As far as §17 is concerned, one can probably best do without it, especially if one keeps in mind that it was not included in the law’s original draft from the state governments and thus was not considered essential by the Prussian government either. Perhaps one could make the complete removal of this paragraph contingent upon drafting a law on preparing youth for military service.
An additional demand is that membership in trade unions, whatever their political inclination, should be available to workers in state enterprises. This demand has far-reaching significance only for railway workers. In all other enterprises, especially those in mining and the navy, membership in even a Social Democratic trade union is already tolerated, as long as the worker in question does not undertake public agitation on behalf of the Social Democratic Party. Perhaps one could solve this question by allowing railway workers to belong to organizations that abjure strikes as a tactic in conflicts over wages and working conditions.
However these questions might be answered in detail – if in fact the promises made are honored in any way – the decision will have to be made whether to grant greater freedom to the development and activities of the trade unions.
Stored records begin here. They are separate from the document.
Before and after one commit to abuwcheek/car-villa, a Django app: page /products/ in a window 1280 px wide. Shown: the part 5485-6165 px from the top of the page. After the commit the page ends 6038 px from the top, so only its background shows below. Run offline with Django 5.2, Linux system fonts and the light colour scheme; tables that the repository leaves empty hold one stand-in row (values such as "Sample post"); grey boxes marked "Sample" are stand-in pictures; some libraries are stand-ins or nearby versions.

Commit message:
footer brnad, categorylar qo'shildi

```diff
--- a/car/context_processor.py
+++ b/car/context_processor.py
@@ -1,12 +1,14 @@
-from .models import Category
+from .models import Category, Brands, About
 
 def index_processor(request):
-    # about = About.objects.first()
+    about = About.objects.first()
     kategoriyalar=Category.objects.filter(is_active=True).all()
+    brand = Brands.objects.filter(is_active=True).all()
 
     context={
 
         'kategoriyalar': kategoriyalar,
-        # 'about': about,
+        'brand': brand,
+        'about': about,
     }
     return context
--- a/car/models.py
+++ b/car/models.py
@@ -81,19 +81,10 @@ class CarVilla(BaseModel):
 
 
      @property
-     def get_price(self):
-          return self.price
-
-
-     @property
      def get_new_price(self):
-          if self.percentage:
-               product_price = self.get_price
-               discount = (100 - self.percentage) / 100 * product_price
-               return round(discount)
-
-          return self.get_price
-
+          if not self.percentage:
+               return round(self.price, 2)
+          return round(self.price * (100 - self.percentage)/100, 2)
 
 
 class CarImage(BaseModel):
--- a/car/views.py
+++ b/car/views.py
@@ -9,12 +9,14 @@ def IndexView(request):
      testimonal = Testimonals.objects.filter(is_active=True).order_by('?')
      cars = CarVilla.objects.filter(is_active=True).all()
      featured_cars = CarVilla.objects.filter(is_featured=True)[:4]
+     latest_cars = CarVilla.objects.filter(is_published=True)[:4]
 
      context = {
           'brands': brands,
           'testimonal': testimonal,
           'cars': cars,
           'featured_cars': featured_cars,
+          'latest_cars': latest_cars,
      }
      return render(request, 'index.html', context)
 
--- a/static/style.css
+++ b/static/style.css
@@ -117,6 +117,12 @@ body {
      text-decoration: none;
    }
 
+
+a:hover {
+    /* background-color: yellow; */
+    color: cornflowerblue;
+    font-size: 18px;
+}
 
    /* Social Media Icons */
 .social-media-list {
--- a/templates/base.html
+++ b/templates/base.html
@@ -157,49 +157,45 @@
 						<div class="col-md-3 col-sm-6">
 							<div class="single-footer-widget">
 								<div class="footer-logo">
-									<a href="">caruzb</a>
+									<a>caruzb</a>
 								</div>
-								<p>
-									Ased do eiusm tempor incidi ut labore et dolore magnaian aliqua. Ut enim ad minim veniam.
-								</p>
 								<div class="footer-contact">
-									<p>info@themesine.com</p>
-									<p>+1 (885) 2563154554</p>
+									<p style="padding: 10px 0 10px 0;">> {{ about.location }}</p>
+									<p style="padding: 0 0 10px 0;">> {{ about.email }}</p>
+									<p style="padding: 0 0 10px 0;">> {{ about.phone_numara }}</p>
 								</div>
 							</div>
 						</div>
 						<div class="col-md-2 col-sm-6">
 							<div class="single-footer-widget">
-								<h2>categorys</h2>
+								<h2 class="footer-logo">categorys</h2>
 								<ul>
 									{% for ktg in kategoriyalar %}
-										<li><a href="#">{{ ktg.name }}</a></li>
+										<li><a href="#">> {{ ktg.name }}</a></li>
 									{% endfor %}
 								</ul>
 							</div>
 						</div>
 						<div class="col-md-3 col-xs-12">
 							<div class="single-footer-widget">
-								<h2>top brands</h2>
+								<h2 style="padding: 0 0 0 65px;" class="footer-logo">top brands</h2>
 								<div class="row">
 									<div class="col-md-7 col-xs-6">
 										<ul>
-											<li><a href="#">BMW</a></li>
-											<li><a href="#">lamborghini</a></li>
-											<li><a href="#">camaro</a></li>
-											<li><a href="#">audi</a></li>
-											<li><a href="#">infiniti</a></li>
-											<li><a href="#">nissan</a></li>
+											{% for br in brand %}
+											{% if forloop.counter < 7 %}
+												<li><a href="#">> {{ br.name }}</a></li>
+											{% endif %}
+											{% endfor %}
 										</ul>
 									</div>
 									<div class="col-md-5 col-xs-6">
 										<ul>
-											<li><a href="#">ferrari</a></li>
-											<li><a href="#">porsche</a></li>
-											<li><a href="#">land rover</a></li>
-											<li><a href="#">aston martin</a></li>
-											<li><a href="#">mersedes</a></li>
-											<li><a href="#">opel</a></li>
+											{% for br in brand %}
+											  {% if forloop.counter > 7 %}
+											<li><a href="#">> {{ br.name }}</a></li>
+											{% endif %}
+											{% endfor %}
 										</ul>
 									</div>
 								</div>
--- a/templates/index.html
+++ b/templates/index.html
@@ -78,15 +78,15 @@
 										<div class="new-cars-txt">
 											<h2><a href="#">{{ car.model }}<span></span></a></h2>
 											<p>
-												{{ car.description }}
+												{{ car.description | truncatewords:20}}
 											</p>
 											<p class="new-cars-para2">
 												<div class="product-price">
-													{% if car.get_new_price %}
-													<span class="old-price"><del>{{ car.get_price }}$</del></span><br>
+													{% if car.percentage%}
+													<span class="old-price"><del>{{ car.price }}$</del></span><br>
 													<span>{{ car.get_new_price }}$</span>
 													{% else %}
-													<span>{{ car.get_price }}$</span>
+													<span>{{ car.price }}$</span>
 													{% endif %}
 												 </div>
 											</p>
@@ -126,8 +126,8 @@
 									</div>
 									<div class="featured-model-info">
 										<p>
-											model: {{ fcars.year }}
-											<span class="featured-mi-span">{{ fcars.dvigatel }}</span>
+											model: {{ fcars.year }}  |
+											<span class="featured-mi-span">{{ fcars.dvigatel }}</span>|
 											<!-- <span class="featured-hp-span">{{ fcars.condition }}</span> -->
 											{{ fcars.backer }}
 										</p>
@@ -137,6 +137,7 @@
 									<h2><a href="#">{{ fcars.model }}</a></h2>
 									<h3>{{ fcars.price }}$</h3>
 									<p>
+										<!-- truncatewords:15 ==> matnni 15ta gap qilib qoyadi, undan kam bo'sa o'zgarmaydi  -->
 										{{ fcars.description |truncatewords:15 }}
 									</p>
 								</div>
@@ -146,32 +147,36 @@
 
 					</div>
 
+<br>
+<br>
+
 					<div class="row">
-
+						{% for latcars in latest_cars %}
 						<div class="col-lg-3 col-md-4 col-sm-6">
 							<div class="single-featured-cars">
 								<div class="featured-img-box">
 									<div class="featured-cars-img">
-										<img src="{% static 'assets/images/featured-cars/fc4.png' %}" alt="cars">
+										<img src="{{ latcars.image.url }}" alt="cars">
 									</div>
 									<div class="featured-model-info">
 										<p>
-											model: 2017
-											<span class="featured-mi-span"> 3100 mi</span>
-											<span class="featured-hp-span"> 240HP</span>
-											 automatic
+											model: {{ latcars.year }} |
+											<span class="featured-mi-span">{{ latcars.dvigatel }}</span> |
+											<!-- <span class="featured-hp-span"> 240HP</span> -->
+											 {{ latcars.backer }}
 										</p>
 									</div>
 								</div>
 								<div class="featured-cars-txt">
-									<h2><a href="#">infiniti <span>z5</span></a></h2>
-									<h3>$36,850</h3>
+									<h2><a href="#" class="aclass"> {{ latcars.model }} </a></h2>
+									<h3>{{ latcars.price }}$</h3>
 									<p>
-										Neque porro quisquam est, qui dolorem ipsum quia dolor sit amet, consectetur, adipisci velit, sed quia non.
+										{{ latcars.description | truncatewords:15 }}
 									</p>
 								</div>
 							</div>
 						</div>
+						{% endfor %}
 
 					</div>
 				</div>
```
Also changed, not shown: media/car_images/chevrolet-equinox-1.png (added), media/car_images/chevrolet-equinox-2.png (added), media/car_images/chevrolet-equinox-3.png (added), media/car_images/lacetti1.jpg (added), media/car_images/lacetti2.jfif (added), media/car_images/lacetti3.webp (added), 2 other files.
A valid reason for rejecting such a demand on principle will hardly be found, considering that the war and their role in it has clearly confirmed the great economic significance of the trade unions and that all political parties, including the Social Democrats, have demonstrated during the war that they have done their job unconditionally when it comes to protecting the Fatherland.
Source: Clemens Delbrück to Chancellor Theobald von Bethmann Hollweg from May 23, 1915, concerning the Necessity of Clarifying the Content of the Announced “New Orientation” of Domestic Policies, reprinted in Willibald Gutsche, Herrschaftsmethoden des deutschen Imperialismus 1897/8 bis 1917 [The Ruling Methods of German Imperialism, 1897/8 to 1917]. East Berlin, 1977, pp. 225-29.
Translation: Jeffrey Verhey and Roger Chickering